Volume 76, Number 11 | August 2 - 8, 2006

Villager photos by Sean Siegel

This page and opposite: Paul Garrin on the roof of the McCarren Park Pool two weeks ago hooking up wireless Internet equipment for concert support staff.

Freeing the ’Net through wind-powered wireless

By Lincoln Anderson

Last month, Paul Garrin celebrated his birthday on a penthouse terrace atop the Christodora House on Avenue B. Seventeen stories above Tompkins Square Park, it was a serene setting, with sweeping views of the East Village and across the river to Williamsburg. But there was more to Garrin’s picking the spot for his party than its panoramic vistas. It’s on the Christodora House’s roof that he has installed his main transmitters for WiFi-NY, his noncommercial, alternative wireless Internet network.

In addition to the party, he was making a pitch to his friends and shareholders in WiFi-NY to help take the network to the next level, by upgrading its equipment and, ultimately, making it wind and solar powered.

After schmoozing and noshing on vegetarian fare, Garrin and friends ascended to a higher-level terrace, where he laid out the concept and business plan for GREENlined for WiFi, his latest Internet venture.

Like Garrin, some of the men sported ponytails. Others wore “Democracy Now” and “Peace Please” T-shirts. They listened attentively, trying to follow Garrin as he spoke about gigahertz frequencies — 2.4 is good, 5.6 has more range — wind towers, linking to European-controlled, “neutral” telco hotels and using lasers “to build our backbone over the air.”

The first to bring wireless broadband to the East Village, Garrin launched his WiFi-NY network three years ago. Beaming out his signal on unrestricted spectrum — the same one used by cordless phones — he can reach anywhere with a clear line of sight from Christodora House on E. Ninth St. By going airborne, rather than relying on underground cables and D.S.L., for which Time-Warner and Verizon hold the franchises, WiFi maintains “network neutrality,” Garrin stressed. Plus, having to pay the $10,000 to $12,000 monthly fee for using the underground infrastructure is avoided. Using the airwaves is also a way to avoid surveillance — especially when the messages are encrypted for extra protection — he added.

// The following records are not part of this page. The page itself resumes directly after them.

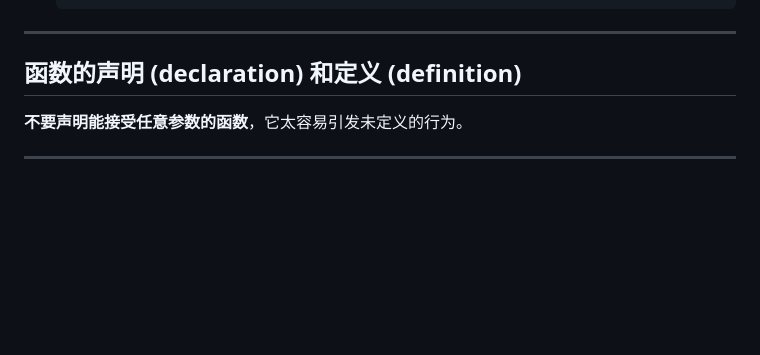
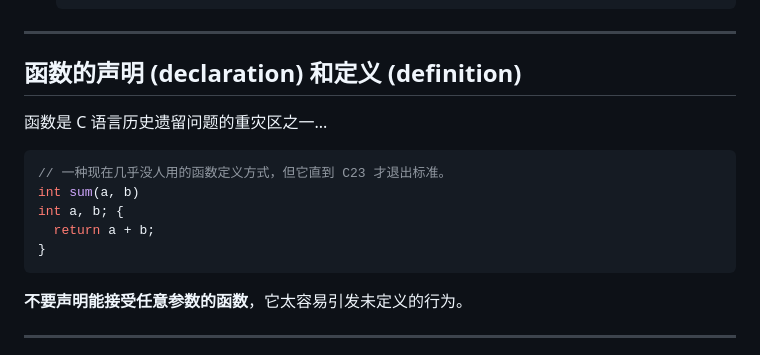
Before and after one commit to GKxxUCAS/CS100-recitations-spring2023, a Markdown page: r3/r3.md, the part around the change printed below. GitHub-like rendering; blank space fills up the shorter version.

````diff
--- a/r3/r3.md
+++ b/r3/r3.md
@@ -439,6 +439,16 @@ warning: implicit declaration of function ‘some_undeclared_func_name’
 
 ## 函数的声明 (declaration) 和定义 (definition)
 
+函数是 C 语言历史遗留问题的重灾区之一...
+
+```c
+// 一种现在几乎没人用的函数定义方式，但它直到 C23 才退出标准。
+int sum(a, b)
+int a, b; {
+  return a + b;
+}
+```
+
 **不要声明能接受任意参数的函数**，它太容易引发未定义的行为。
 
 ---
````
Also changed, not shown: other parts of r3/r3.md (+153 -0 lines), r3/img/ptradd.png (added), 1 other file.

“Even if they intercept it, they have to crack it,” he explained.

Garrin’s goal is to raise $250,000 to upgrade the network. The improvements would boost its speed and increase both the number of people who can be served and the coverage area. Currently, Garrin provides service to the East Village, Lower East Side and Williamsburg, where he has a transmitter by McCarren Park.

He wants to keep control of the network in the community by building the subscriber base locally, although it’s admittedly a private company. Speaking of “network convergence,” he envisions East Villagers being able to broadcast TV shows over the ’Net from their apartments — in other words, East Village television.

“The future of public access isn’t Manhattan Neighborhood Network, it’s this kind of broadband,” he said. “We can do live TV shows from Tompkins Square Park…. The fact that there’s no regulation allows us to do this.”

To provide WiFi to customers in an area not already set up for it, Garrin installs equipment on the building’s roof.

“Ninety percent of the time, supers are O.K. with it,” he noted.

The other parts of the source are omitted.